The problem:
Every line holding the string "fontColor" is to be copied from the entries below.

Records supplied:
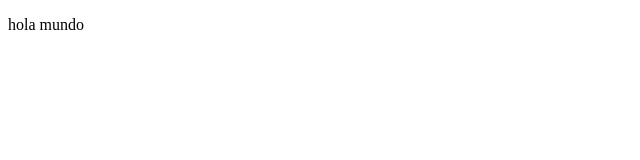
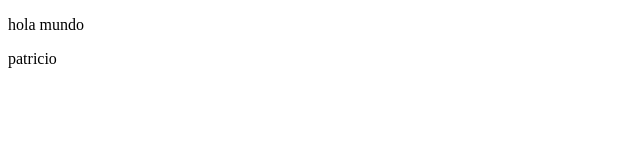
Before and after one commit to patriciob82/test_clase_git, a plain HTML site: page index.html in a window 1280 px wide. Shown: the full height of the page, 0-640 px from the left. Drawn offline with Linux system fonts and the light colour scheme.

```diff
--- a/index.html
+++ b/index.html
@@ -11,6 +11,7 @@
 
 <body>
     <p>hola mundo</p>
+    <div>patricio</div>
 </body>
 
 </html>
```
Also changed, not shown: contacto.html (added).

* * *

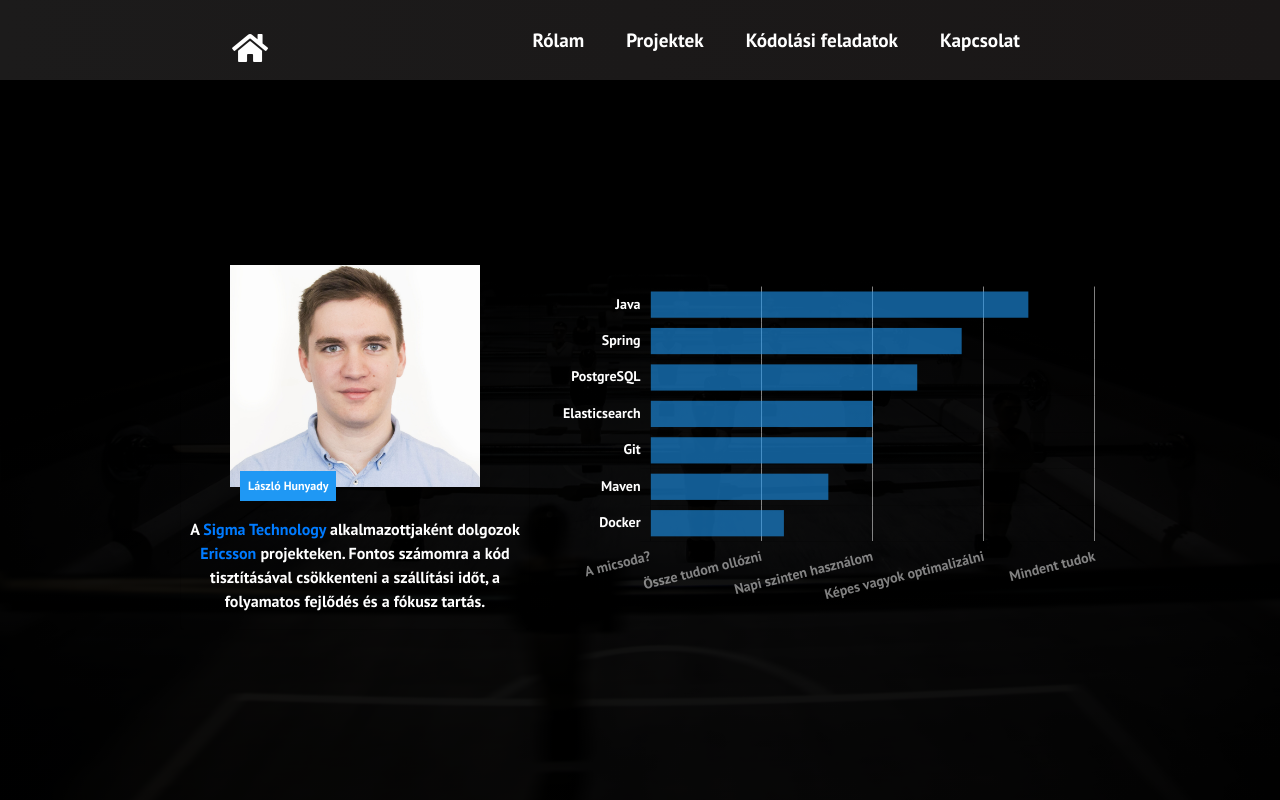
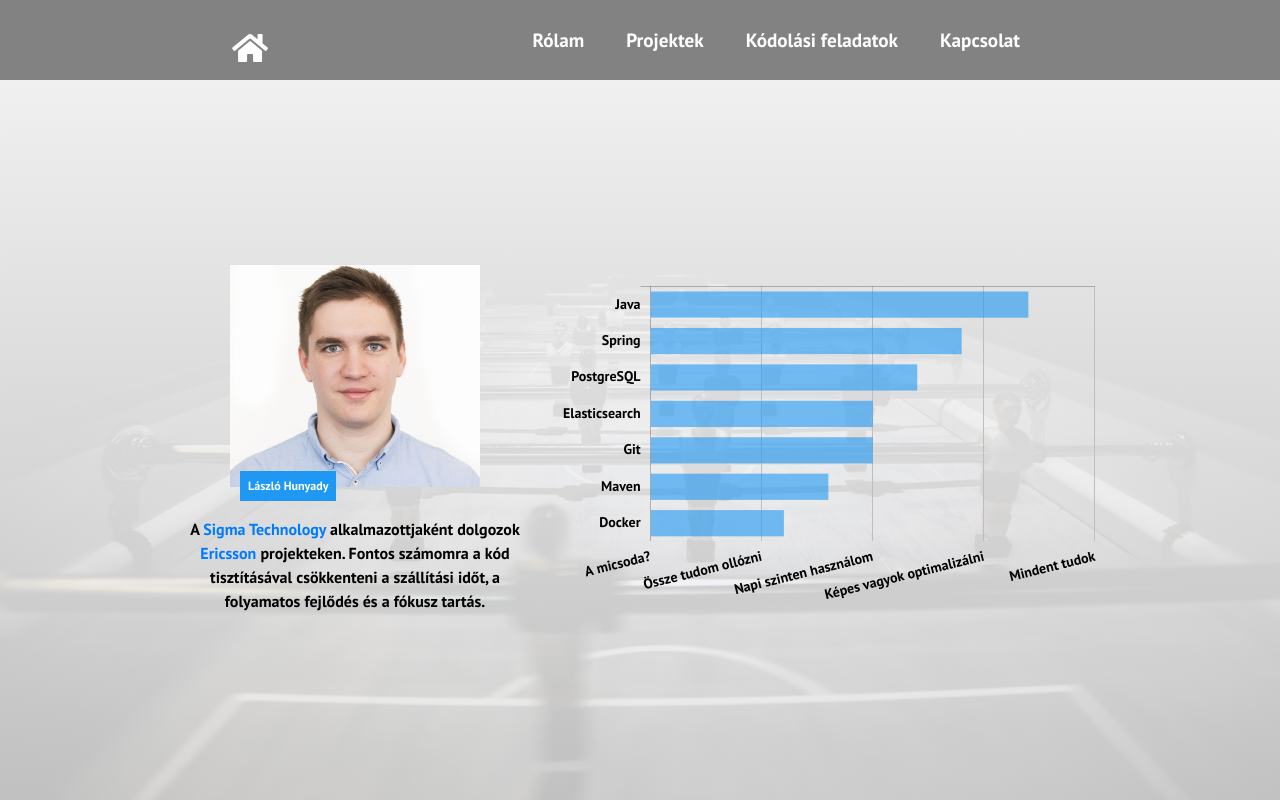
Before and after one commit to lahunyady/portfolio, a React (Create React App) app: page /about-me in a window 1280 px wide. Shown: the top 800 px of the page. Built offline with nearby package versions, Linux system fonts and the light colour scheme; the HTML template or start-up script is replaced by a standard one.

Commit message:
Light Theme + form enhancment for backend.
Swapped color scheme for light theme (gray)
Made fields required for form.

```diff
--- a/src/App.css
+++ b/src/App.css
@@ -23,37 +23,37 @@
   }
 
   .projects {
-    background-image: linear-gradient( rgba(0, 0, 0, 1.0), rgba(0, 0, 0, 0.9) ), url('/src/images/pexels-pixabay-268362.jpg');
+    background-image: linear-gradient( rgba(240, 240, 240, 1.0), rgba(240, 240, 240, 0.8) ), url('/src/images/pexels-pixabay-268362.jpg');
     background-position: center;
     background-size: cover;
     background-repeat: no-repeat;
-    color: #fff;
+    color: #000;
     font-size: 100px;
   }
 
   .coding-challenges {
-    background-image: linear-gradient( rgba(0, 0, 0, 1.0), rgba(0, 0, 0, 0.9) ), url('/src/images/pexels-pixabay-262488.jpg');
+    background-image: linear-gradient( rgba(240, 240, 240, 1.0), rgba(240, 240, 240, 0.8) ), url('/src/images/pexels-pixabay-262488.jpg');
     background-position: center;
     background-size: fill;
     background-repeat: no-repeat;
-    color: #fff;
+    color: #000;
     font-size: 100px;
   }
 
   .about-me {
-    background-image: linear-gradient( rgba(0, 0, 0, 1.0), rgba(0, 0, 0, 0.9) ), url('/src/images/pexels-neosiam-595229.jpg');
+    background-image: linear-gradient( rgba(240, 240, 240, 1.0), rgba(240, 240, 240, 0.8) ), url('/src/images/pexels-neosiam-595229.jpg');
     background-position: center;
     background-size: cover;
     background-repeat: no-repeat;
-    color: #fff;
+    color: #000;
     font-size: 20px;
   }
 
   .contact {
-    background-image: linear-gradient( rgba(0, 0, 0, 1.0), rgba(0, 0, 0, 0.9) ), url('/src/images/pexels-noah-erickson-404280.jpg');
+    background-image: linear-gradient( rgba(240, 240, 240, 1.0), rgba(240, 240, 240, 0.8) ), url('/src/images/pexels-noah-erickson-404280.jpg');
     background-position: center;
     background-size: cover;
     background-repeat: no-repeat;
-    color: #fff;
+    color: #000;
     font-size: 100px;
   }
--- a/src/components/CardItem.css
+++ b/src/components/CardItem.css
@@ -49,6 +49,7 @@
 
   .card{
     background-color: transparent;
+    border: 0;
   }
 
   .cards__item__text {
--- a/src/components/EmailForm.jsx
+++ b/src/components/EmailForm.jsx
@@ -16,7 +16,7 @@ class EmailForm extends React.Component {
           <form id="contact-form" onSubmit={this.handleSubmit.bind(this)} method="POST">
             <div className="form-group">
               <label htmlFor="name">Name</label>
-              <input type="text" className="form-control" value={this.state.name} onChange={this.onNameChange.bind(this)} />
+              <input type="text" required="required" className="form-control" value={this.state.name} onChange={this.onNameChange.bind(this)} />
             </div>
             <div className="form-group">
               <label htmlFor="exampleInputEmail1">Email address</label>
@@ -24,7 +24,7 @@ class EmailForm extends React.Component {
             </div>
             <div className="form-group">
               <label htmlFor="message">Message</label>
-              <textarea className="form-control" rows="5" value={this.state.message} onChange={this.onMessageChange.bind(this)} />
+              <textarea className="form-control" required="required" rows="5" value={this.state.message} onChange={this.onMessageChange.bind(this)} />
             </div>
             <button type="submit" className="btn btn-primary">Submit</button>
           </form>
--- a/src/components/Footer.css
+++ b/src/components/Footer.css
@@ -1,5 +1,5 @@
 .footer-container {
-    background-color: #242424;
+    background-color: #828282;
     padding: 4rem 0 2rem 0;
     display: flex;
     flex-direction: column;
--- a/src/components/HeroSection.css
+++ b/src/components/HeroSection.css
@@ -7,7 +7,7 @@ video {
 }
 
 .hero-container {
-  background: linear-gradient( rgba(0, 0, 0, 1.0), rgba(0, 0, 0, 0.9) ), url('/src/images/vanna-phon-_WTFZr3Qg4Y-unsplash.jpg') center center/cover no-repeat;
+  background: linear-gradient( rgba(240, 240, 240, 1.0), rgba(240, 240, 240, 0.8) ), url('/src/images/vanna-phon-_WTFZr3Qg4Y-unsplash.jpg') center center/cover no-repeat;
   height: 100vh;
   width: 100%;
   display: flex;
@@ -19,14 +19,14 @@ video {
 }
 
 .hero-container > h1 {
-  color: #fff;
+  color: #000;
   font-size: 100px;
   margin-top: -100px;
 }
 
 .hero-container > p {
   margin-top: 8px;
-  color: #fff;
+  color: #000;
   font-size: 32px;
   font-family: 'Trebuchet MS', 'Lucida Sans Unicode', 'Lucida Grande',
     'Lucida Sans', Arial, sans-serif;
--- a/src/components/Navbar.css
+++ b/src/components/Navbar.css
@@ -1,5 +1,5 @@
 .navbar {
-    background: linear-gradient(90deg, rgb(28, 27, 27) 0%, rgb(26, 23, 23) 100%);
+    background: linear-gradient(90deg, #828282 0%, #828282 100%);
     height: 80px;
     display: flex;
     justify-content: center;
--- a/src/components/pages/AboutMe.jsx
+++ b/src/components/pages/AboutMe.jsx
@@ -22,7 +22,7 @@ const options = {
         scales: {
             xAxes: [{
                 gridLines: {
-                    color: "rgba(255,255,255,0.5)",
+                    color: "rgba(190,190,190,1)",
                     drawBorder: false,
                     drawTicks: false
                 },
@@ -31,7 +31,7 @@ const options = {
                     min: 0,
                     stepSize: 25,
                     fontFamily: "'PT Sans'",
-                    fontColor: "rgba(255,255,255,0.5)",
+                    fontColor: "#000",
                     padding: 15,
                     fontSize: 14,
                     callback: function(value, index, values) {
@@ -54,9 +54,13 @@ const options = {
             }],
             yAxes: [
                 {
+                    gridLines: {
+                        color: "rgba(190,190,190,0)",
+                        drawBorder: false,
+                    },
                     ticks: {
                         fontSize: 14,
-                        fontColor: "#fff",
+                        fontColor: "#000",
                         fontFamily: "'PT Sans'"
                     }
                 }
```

* * *

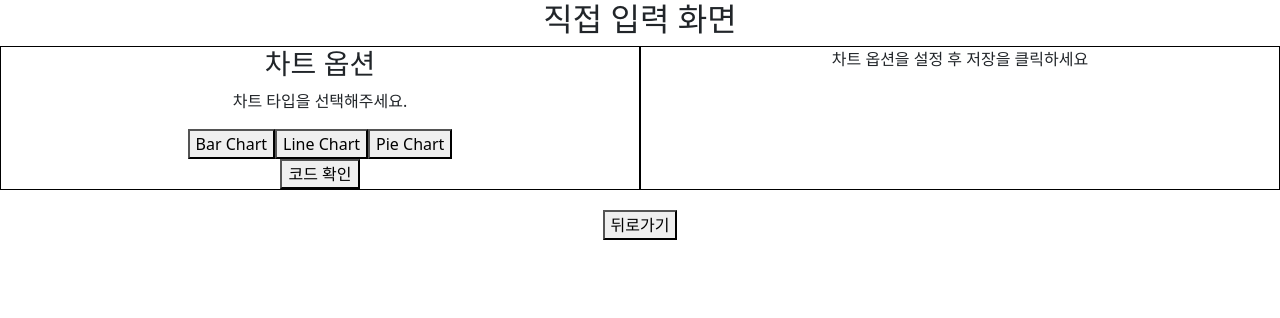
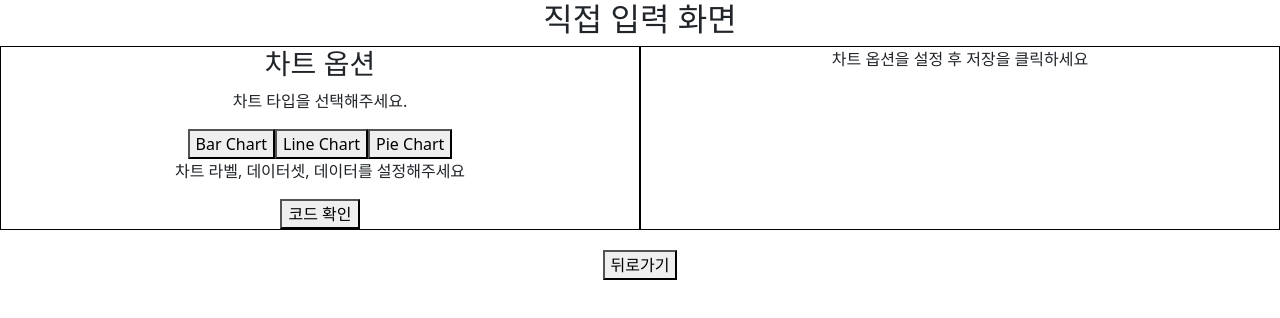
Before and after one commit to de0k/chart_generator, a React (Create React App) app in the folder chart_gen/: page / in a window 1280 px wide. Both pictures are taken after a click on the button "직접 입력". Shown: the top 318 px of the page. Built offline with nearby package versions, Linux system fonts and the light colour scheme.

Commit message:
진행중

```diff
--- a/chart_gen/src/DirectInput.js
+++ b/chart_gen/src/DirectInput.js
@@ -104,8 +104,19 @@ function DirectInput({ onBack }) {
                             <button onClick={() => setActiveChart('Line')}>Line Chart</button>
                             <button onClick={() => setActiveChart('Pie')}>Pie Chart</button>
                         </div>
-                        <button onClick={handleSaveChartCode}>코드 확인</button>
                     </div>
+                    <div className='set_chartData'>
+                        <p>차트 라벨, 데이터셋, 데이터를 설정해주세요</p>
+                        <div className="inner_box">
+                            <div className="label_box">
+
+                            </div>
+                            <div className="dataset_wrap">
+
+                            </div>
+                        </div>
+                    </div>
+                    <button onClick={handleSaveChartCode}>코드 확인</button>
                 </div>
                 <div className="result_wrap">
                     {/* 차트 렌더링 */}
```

Solution to this task:
-                    fontColor: "rgba(255,255,255,0.5)",
+                    fontColor: "#000",
-                        fontColor: "#fff",
+                        fontColor: "#000",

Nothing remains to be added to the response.